NEW YORK (1010 WINS) -- Mayor Bill de Blasio said it was "wrong" for a woman to be taken into NYPD custody Tuesday night at a protest and be tossed into an unmarked grey van, instead of a marked vehicle.
"I think it was the wrong time and the wrong place to effectuate that arrest," de Blasio said at his briefing Wednesday, "The arrest as I understand it was for damaging police property. No one is allowed to damage police property. My message to everyone is if you're out there protesting, protest peacefully."
De Blasio defended the officers, though, saying, "I don’t think this is about the officers. The officers, members of the warrant squad going and arresting someone who has an outstanding warrant is actually their job. I think the question is higher up. This is a question of making sure there’s coordination to understand we’re in a particular historical moment where there has to be sensitivity. Where folks are understandably worried about what they see coming out of Washington, about the defense of democratic rights."
The mayor also said he still is reserving judgement until he thorougly views the video.
"In this particular case, we should certainly review it," he said. "And we want to make sure our folks see the video you’re seeing. And if there’s something that’s not accurate, we need to correct it. But I don’t have the details on that."
The incident took place at 2nd Avenue and East 25th Street in Kips Bay
Videos posted to Twitter and Instagram shows officers struggling to hold the woman, and struggling to get her inside the unmarked vehicle.
Police said the woman, identified as 18-year-old Nikki Stone, was wanted for five criminal incidents in Lower Manhattan.
She was charged with vandalism and criminal mischief and released on a desk appearance ticket around 2 a.m.
Elected leaders expressed concern about the arrest on social media.
"Concerned about what we are seeing in this video," Public Advocate Jumaane Williams tweeted. "Reaching to try and get some answers."
Comptroller Scott Stringer tweeted, "I’m deeply concerned by the videos circulating of a protester being thrown into an unmarked van. We need answers immediately."
The NYPD, however, defended the use of an unmarked vehicle during the apprehension of suspects, tweeting "the Warrant Squad uses unmarked vehicles to effectively locate wanted suspects."

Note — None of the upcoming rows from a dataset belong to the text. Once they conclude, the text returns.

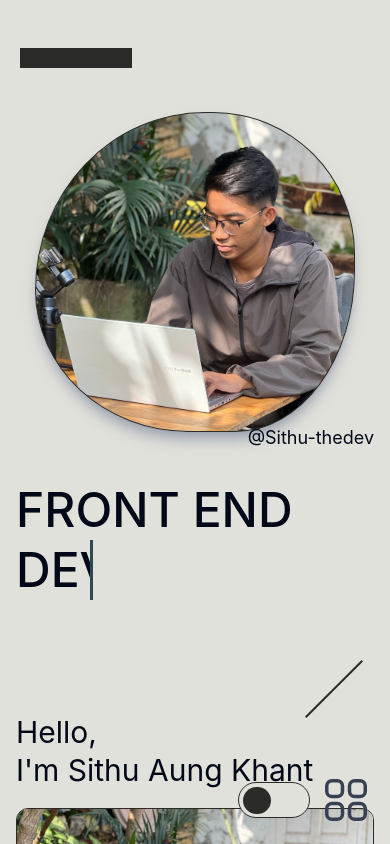
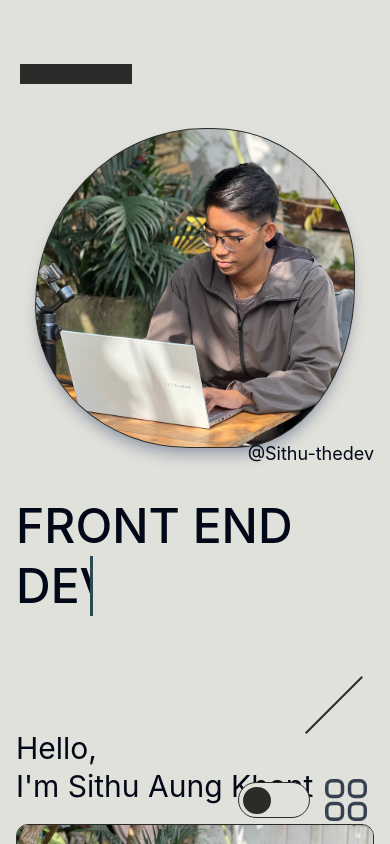
Before and after one commit to Sithu-Aung-Khant/Devfolio_01, a React (Vite) app: page / in a window 390 px wide. Shown: the top 844 px of the page. Built offline with nearby package versions, Linux system fonts and the light colour scheme.

Commit message:
Update the intro section padding and margin.

```diff
--- a/src/pages/home/Intro.jsx
+++ b/src/pages/home/Intro.jsx
@@ -4,7 +4,7 @@ import { faChevronLeft } from "@fortawesome/free-solid-svg-icons";
 const Intro = () => {
   return (
     <section id="intro">
-      <div className="container-2xl mx-auto p-4 pt-28 lg:pt-36 md:h-screen lg:px-24 xl:px-40 2xl:px-72 md:pt-16">
+      <div className="container-2xl md:h-screen mx-auto p-4 pt-32 lg:pt-36 lg:px-24 xl:px-40 2xl:px-72">
         <a
           target="_blank"
           className="hidden md:flex justify-end"
```
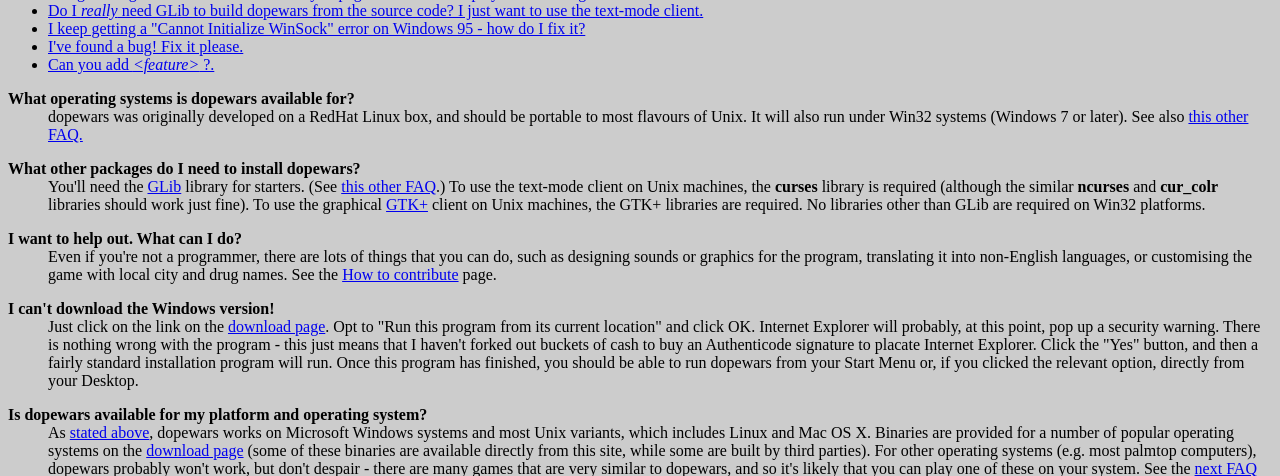
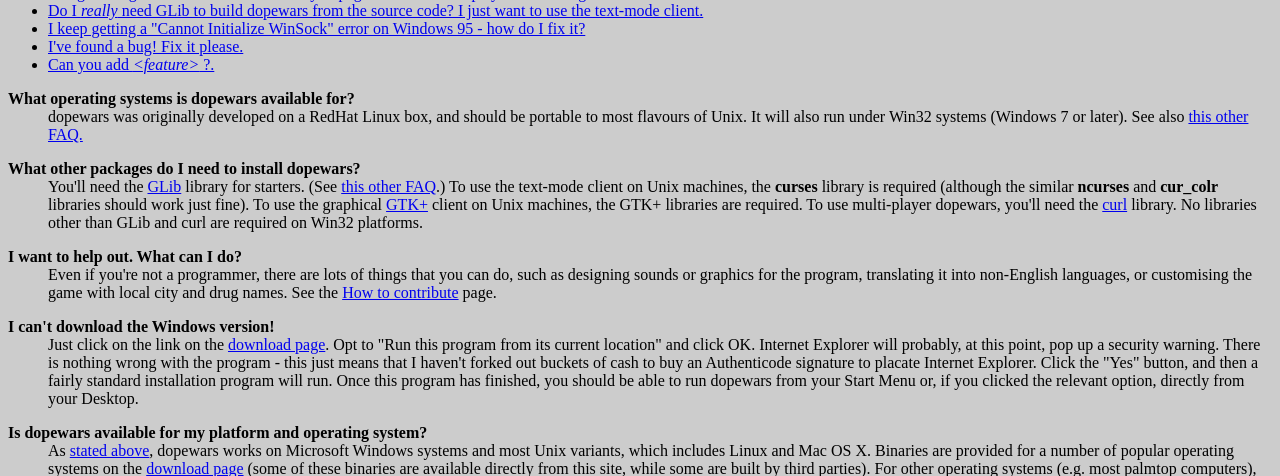
Before and after one commit to benmwebb/dopewars-website, a PHP site: page /faq.php in a window 1280 px wide. Shown: the part 292-768 px from the top of the page. Run offline with PHP 8.4, Linux system fonts and the light colour scheme; data that the repository does not hold is empty; some libraries are stand-ins or nearby versions.

Commit message:
Curl is needed for multi-player

```diff
--- a/faq.php
+++ b/faq.php
@@ -44,8 +44,9 @@ text-mode client on Unix machines, the <b>curses</b> library is
 required (although the similar <b>ncurses</b> and <b>cur_colr</b>
 libraries should work just fine). To use the graphical
 <a href="http://www.gtk.org/">GTK+</a> client on Unix machines, the GTK+
-libraries are required. No libraries other than GLib are required on Win32
-platforms.<p /></dd>
+libraries are required. To use multi-player dopewars, you'll need the
+<a href="https://curl.se/download.html">curl</a> library. No libraries other
+than GLib and curl are required on Win32 platforms.<p /></dd>
 
 <dt><a id="help"><b>I want to help out. What can I do?</b></a></dt>
 <dd>Even if you're not a programmer, there are lots of things that you can
```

"In regard to a video on social media that took place at 2 Ave & 25 St, a woman taken into custody in an unmarked van was wanted for damaging police cameras during 5 separate criminal incidents in & around City Hall Park," the NYPD tweeted. "The arresting officers were assaulted with rocks & bottles."
"When officers from the Warrant Squad took the woman into custody in a gray NYPD minivan this evening, they were assaulted with rocks and bottles ... When she was placed into the Warrant Squad's unmarked gray minivan, it was behind a cordon of NYPD bicycle cops in bright yellow and blue uniform shirts there to help effect the arrest."
The NYPD said at least seven officers were injured during the confrontation.